Before Apple, Hyatt worked at Netscape Communications from 1997 to 2002 where he contributed to the Mozilla web browser. While at Netscape, he also created Camino (then known as Chimera) and co-created Firefox (originally called Phoenix) with Blake Ross. He is credited with the implementations of tabbed browsing for Chimera and Firefox.

Joining Apple Inc. on 15 July 2002, Hyatt was part of the original development team that shipped the beta releases and 1.0 release of the Safari web browser, and co-developed its underlying WebKit framework.

Hyatt was also one of the lead WHATWG developers of the HTML 5 specifications, being co-editor, with Ian Hickson, of the first public working draft, published by the World Wide Web Consortium (W3C) in January 2008.[1] He resigned from the HTML 5 project in March 2010 to concentrate on other work.[2] Hyatt also created and wrote the first specifications for the XBL and XUL markup languages, and has remained a member of W3C's CSS Working Group.

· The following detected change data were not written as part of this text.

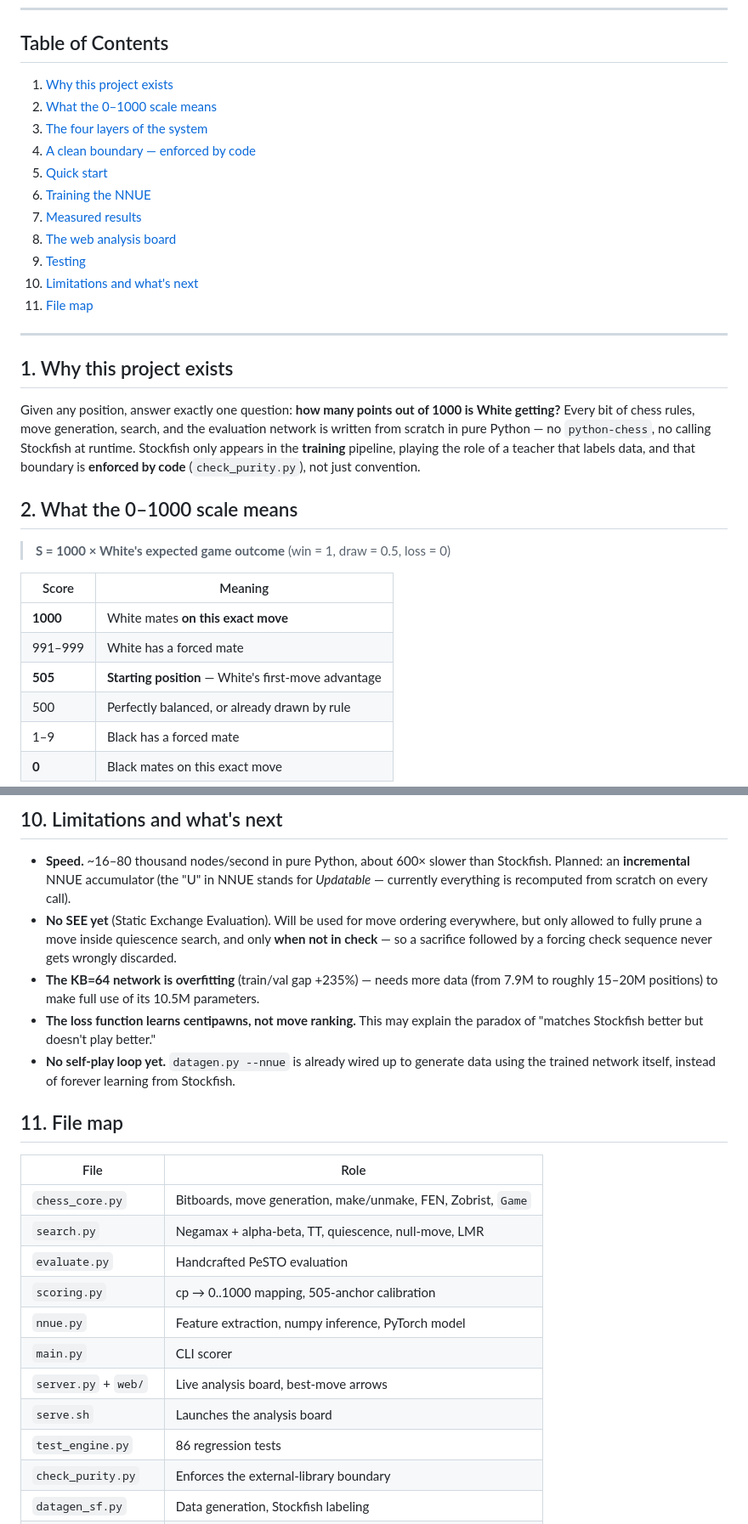
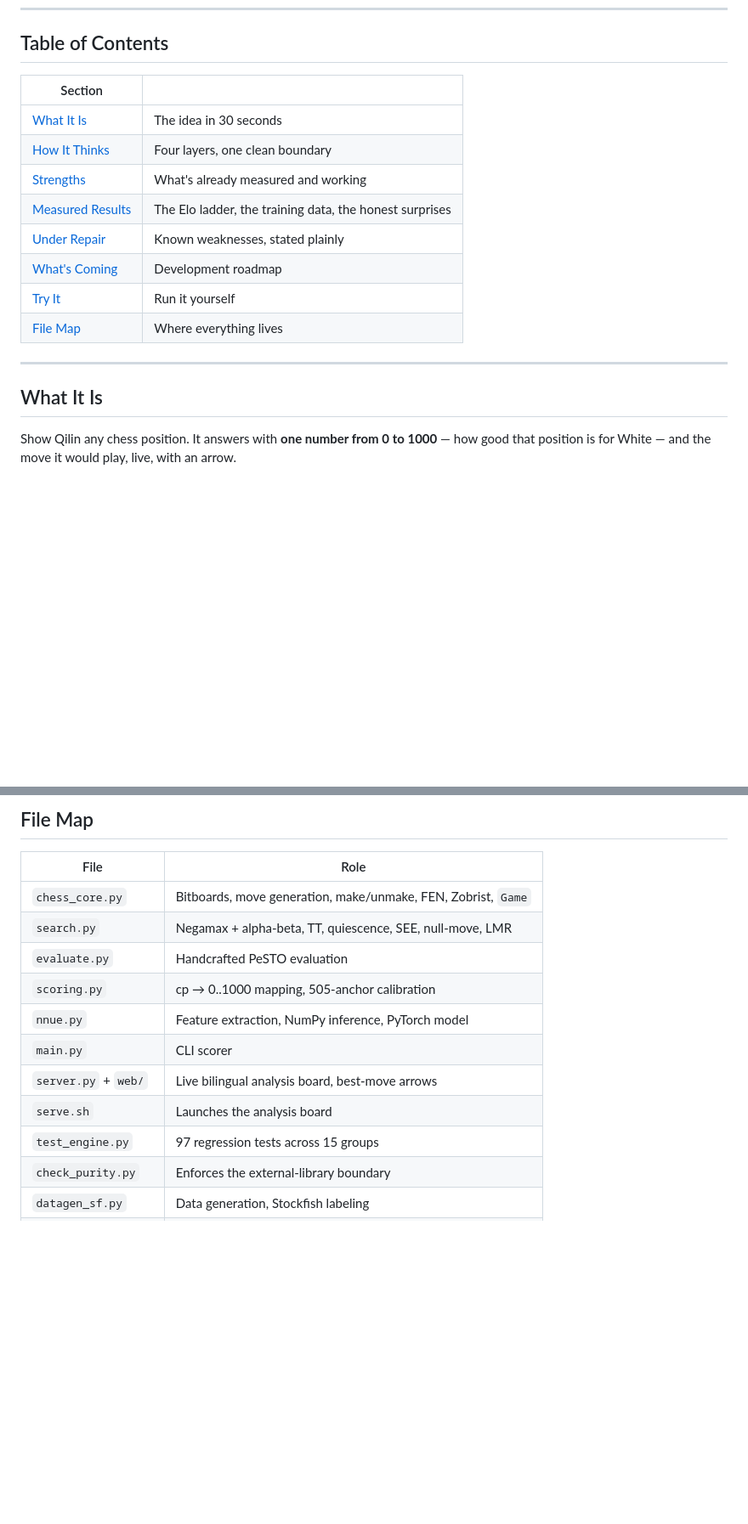
Before and after one commit to HoangKhangCoder/Qilin-Chess-Engine-v1, a Markdown page: README.md, 2 parts joined by grey strips. Shown at 85% size. GitHub-like rendering; blank space fills up the shorter version.

```diff
--- a/README.md
+++ b/README.md
@@ -13,41 +23,21 @@ python3 main.py "<FEN>" --nnue weights/cap_kb64_h256.npz --depth 8
 
 ## Table of Contents
 
-1. [Why this project exists](#1-why-this-project-exists)
-2. [What the 0–1000 scale means](#2-what-the-0–1000-scale-means)
-3. [The four layers of the system](#3-the-four-layers-of-the-system)
-4. [A clean boundary — enforced by code](#4-a-clean-boundary--enforced-by-code)
-5. [Quick start](#5-quick-start)
-6. [Training the NNUE](#6-training-the-nnue)
-7. [Measured results](#7-measured-results)
-8. [The web analysis board](#8-the-web-analysis-board)
-9. [Testing](#9-testing)
-10. [Limitations and what's next](#10-limitations-and-whats-next)
-11. [File map](#11-file-map)
+| Section | |
+|---|---|
+| [What It Is](#what-it-is) | The idea in 30 seconds |
+| [How It Thinks](#how-it-thinks) | Four layers, one clean boundary |
+| [Strengths](#strengths) | What's already measured and working |
+| [Measured Results](#measured-results) | The Elo ladder, the training data, the honest surprises |
+| [Under Repair](#under-repair) | Known weaknesses, stated plainly |
+| [What's Coming](#whats-coming) | Development roadmap |
+| [Try It](#try-it) | Run it yourself |
+| [File Map](#file-map) | Where everything lives |
 
 ---
 
-## 1. Why this project exists
+## What It Is
 
-Given any position, answer exactly one question: **how many points out of
-1000 is White getting?** Every bit of chess rules, move generation, search,
-and the evaluation network is written from scratch in pure Python — no
-`python-chess`, no calling Stockfish at runtime. Stockfish only appears in
-the **training** pipeline, playing the role of a teacher that labels data,
-and that boundary is **enforced by code** (`check_purity.py`), not just
-convention.
+Show Qilin any chess position. It answers with **one number from 0 to 1000** — how good
+that position is for White — and the move it would play, live, with an arrow.
 
-## 2. What the 0–1000 scale means
-
-> **S = 1000 × White's expected game outcome**
-> (win = 1, draw = 0.5, loss = 0)
-
-| Score | Meaning |
-|---|---|
-| **1000** | White mates **on this exact move** |
-| 991–999 | White has a forced mate |
-| **505** | **Starting position** — White's first-move advantage |
-| 500 | Perfectly balanced, or already drawn by rule |
-| 1–9 | Black has a forced mate |
-| **0** | Black mates on this exact move |
-
@@ -207,36 +247,16 @@ guarded by a safety net plus a regression test).
-## 10. Limitations and what's next
-
-- **Speed.** ~16–80 thousand nodes/second in pure Python, about 600× slower
-  than Stockfish. Planned: an **incremental** NNUE accumulator (the "U" in
-  NNUE stands for *Updatable* — currently everything is recomputed from
-  scratch on every call).
-- **No SEE yet** (Static Exchange Evaluation). Will be used for move
-  ordering everywhere, but only allowed to fully prune a move inside
-  quiescence search, and only **when not in check** — so a sacrifice
-  followed by a forcing check sequence never gets wrongly discarded.
-- **The KB=64 network is overfitting** (train/val gap +235%) — needs more
-  data (from 7.9M to roughly 15–20M positions) to make full use of its
-  10.5M parameters.
-- **The loss function learns centipawns, not move ranking.** This may
-  explain the paradox of "matches Stockfish better but doesn't play
-  better."
-- **No self-play loop yet.** `datagen.py --nnue` is already wired up to
-  generate data using the trained network itself, instead of forever
-  learning from Stockfish.
-
-## 11. File map
+## File Map
 
 | File | Role |
 |---|---|
 | `chess_core.py` | Bitboards, move generation, make/unmake, FEN, Zobrist, `Game` |
-| `search.py` | Negamax + alpha-beta, TT, quiescence, null-move, LMR |
+| `search.py` | Negamax + alpha-beta, TT, quiescence, SEE, null-move, LMR |
 | `evaluate.py` | Handcrafted PeSTO evaluation |
 | `scoring.py` | cp → 0..1000 mapping, 505-anchor calibration |
-| `nnue.py` | Feature extraction, numpy inference, PyTorch model |
+| `nnue.py` | Feature extraction, NumPy inference, PyTorch model |
 | `main.py` | CLI scorer |
-| `server.py` + `web/` | Live analysis board, best-move arrows |
+| `server.py` + `web/` | Live bilingual analysis board, best-move arrows |
 | `serve.sh` | Launches the analysis board |
-| `test_engine.py` | 86 regression tests |
+| `test_engine.py` | 97 regression tests across 15 groups |
 | `check_purity.py` | Enforces the external-library boundary |
 | `datagen_sf.py` | Data generation, Stockfish labeling |
 | `make_book.py` | Opening book via MultiPV |
```
Also changed, not shown: other parts of README.md (+201 -137 lines).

Gaming career[edit]

As a freelance writer, he also co-authored published material for Shadowrun role-playing game, including the expansion packs Renraku Arcology: Shutdown (with Brian Schoner) and Brainscan (chapters "The Return of the Father" and "Runners Ex Machina", with Robert Boyle; volume editor, Brian Schoner). In his spare time, Hyatt developed, but no longer maintains, the software for Shadowland Six a forum for the Shadowrun gaming community.

Personal life[edit]

Hyatt studied as an undergraduate at Rice University and graduate at the University of Illinois at Urbana-Champaign.

References[edit]

  1. ^ "HTML5: A vocabulary and associated APIs for HTML and XHTML". W3.org. World Wide Web Consortium. 22 January 2008. Retrieved 26 July 2018.
  2. ^ Stachowiak, Maciej (3 April 2010). "Dave Hyatt has resigned as editor". W3C HTML Working Group (Mailing list). Retrieved 13 April 2010.

External links[edit]